▶ [Required work] Work through the records that follow and return each line containing the word "html".
Available data below:
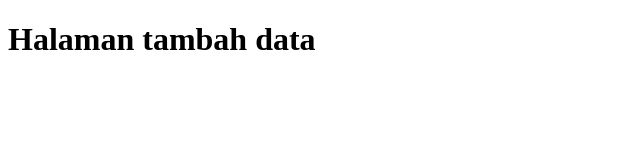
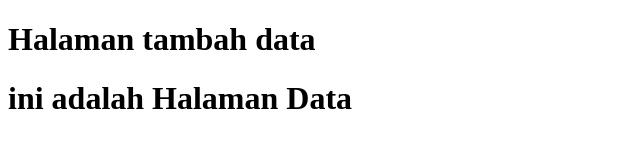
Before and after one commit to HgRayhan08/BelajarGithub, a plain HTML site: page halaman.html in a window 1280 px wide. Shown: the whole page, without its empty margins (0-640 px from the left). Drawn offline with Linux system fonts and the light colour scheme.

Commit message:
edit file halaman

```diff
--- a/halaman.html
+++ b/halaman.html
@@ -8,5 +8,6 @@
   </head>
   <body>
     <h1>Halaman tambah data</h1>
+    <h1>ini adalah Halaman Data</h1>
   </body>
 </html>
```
End of Available data.
▶ [Solution to the problem]
Before and after one commit to HgRayhan08/BelajarGithub, a plain HTML site: page halaman.html in a window 1280 px wide. Shown: the whole page, without its empty margins (0-640 px from the left). Drawn offline with Linux system fonts and the light colour scheme.
--- a/halaman.html
+++ b/halaman.html
 </html>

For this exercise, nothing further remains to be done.